Genome-wide association studies (GWAS) in the field of liver diseases have revealed previously unknown pathogenic loci and generated new biological hypotheses. In 2008, a GWAS performed in a population-based sample study, where hepatic liver fat content was measured by magnetic spectroscopy, showed a strong association between a variant (rs738409 C>G p.I148M) in the patatin-like phospholipase domain containing 3 (PNPLA3) gene and nonalcoholic fatty liver disease. Further replication studies have shown robust associations between PNPLA3 and steatosis, fibrosis/cirrhosis, and hepatocellular carcinoma on a background of metabolic, alcoholic, and viral insults. The PNPLA3 protein has lipase activity towards triglycerides in hepatocytes and retinyl esters in hepatic stellate cells. The I148M substitution leads to a loss of function promoting triglyceride accumulation in hepatocytes. Although PNPLA3 function has been extensively studied, the molecular mechanisms leading to hepatic fibrosis and carcinogenesis remain unclear. This unsuspected association has highlighted the fact that liver fat metabolism may have a major impact on the pathophysiology of liver diseases. Conversely, alone, this locus may have limited predictive value with regard to liver disease outcomes in clinical practice. Additional studies at the genome-wide level will be required to identify new variants associated with liver damage and cancer to explain a greater proportion of the heritability of these phenotypes. Thus, incorporating PNPLA3 and other genetic variants in combination with clinical data will allow for the development of tailored predictive models. This attractive approach should be evaluated in prospective cohorts.

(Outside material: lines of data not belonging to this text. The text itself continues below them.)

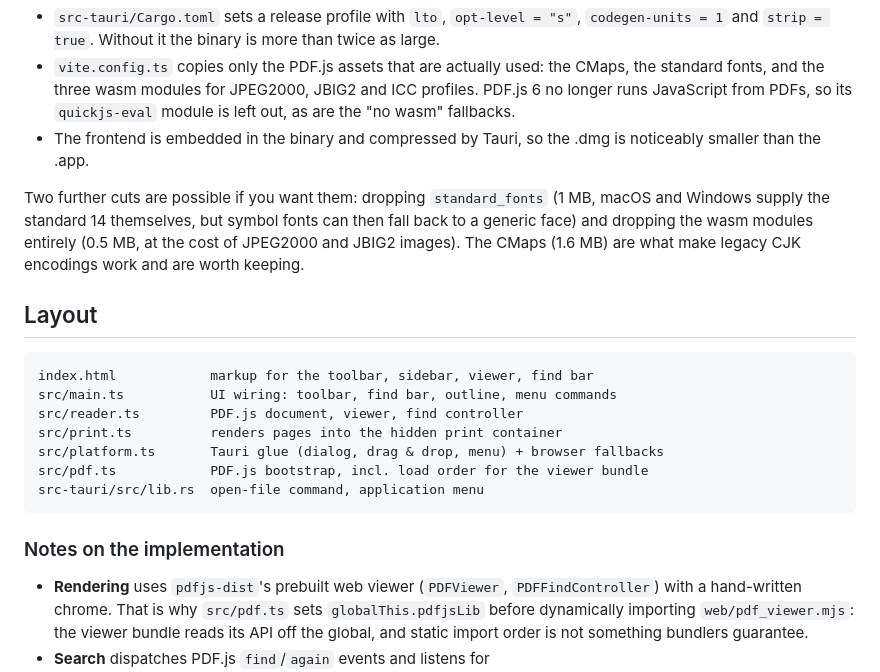
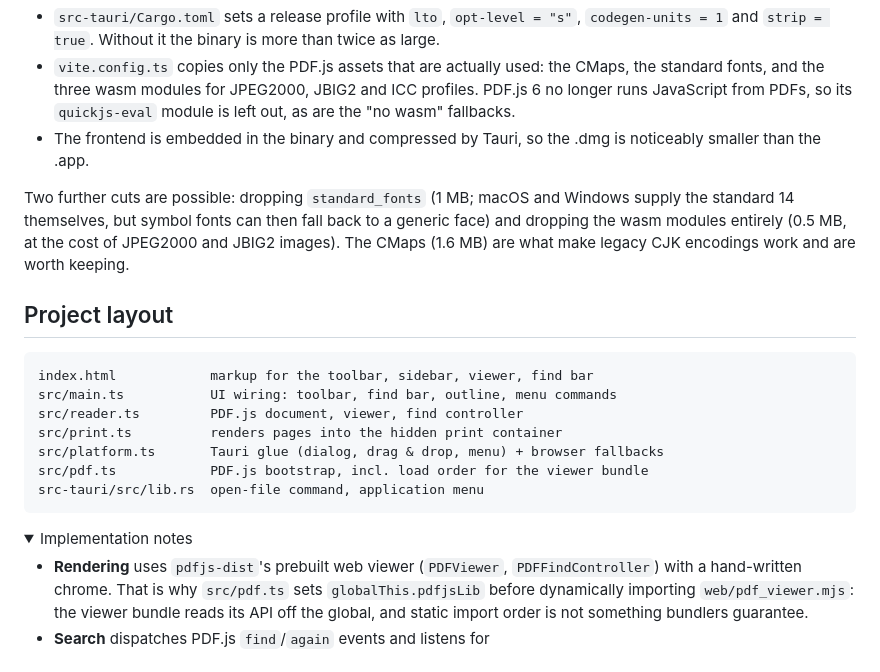
Before and after one commit to russelldickenson/gui-x-simple-pdf-reader, a Markdown page: README.md, the part around one of its changes. Rendered like a GitHub page; folded sections open.

````diff
--- a/README.md
+++ b/README.md
@@ -45,9 +54,9 @@ A release build is about 5.4 MB on macOS (3.6 MB as a .dmg). Three things keep i
 - `vite.config.ts` copies only the PDF.js assets that are actually used: the CMaps, the standard fonts, and the three wasm modules for JPEG2000, JBIG2 and ICC profiles. PDF.js 6 no longer runs JavaScript from PDFs, so its `quickjs-eval` module is left out, as are the "no wasm" fallbacks.
 - The frontend is embedded in the binary and compressed by Tauri, so the .dmg is noticeably smaller than the .app.
 
-Two further cuts are possible if you want them: dropping `standard_fonts` (1 MB, macOS and Windows supply the standard 14 themselves, but symbol fonts can then fall back to a generic face) and dropping the wasm modules entirely (0.5 MB, at the cost of JPEG2000 and JBIG2 images). The CMaps (1.6 MB) are what make legacy CJK encodings work and are worth keeping.
+Two further cuts are possible: dropping `standard_fonts` (1 MB; macOS and Windows supply the standard 14 themselves, but symbol fonts can then fall back to a generic face) and dropping the wasm modules entirely (0.5 MB, at the cost of JPEG2000 and JBIG2 images). The CMaps (1.6 MB) are what make legacy CJK encodings work and are worth keeping.
 
-## Layout
+## Project layout
 
 ```
 index.html            markup for the toolbar, sidebar, viewer, find bar
@@ -59,7 +68,8 @@ src/pdf.ts            PDF.js bootstrap, incl. load order for the viewer bundle
 src-tauri/src/lib.rs  open-file command, application menu
 ```
 
-### Notes on the implementation
+<details>
+<summary>Implementation notes</summary>
 
 - **Rendering** uses `pdfjs-dist`'s prebuilt web viewer (`PDFViewer`, `PDFFindController`) with a hand-written chrome. That is why `src/pdf.ts` sets `globalThis.pdfjsLib` before dynamically importing `web/pdf_viewer.mjs`: the viewer bundle reads its API off the global, and static import order is not something bundlers guarantee.
 - **Search** dispatches PDF.js `find`/`again` events and listens for `updatefindmatchescount`/`updatefindcontrolstate` to fill the count. Highlights come from the text layer.
````
Also changed, not shown: other parts of README.md (+24 -13 lines), assets/readme/screenshot.png (added), 1 other file.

Keywords: Fibrosis; Genetic association studies; Hepatocellular carcinoma; Heritability; Steatosis; Triglycerides.
Copyright © 2016 European Association for the Study of the Liver. Published by Elsevier B.V. All rights reserved.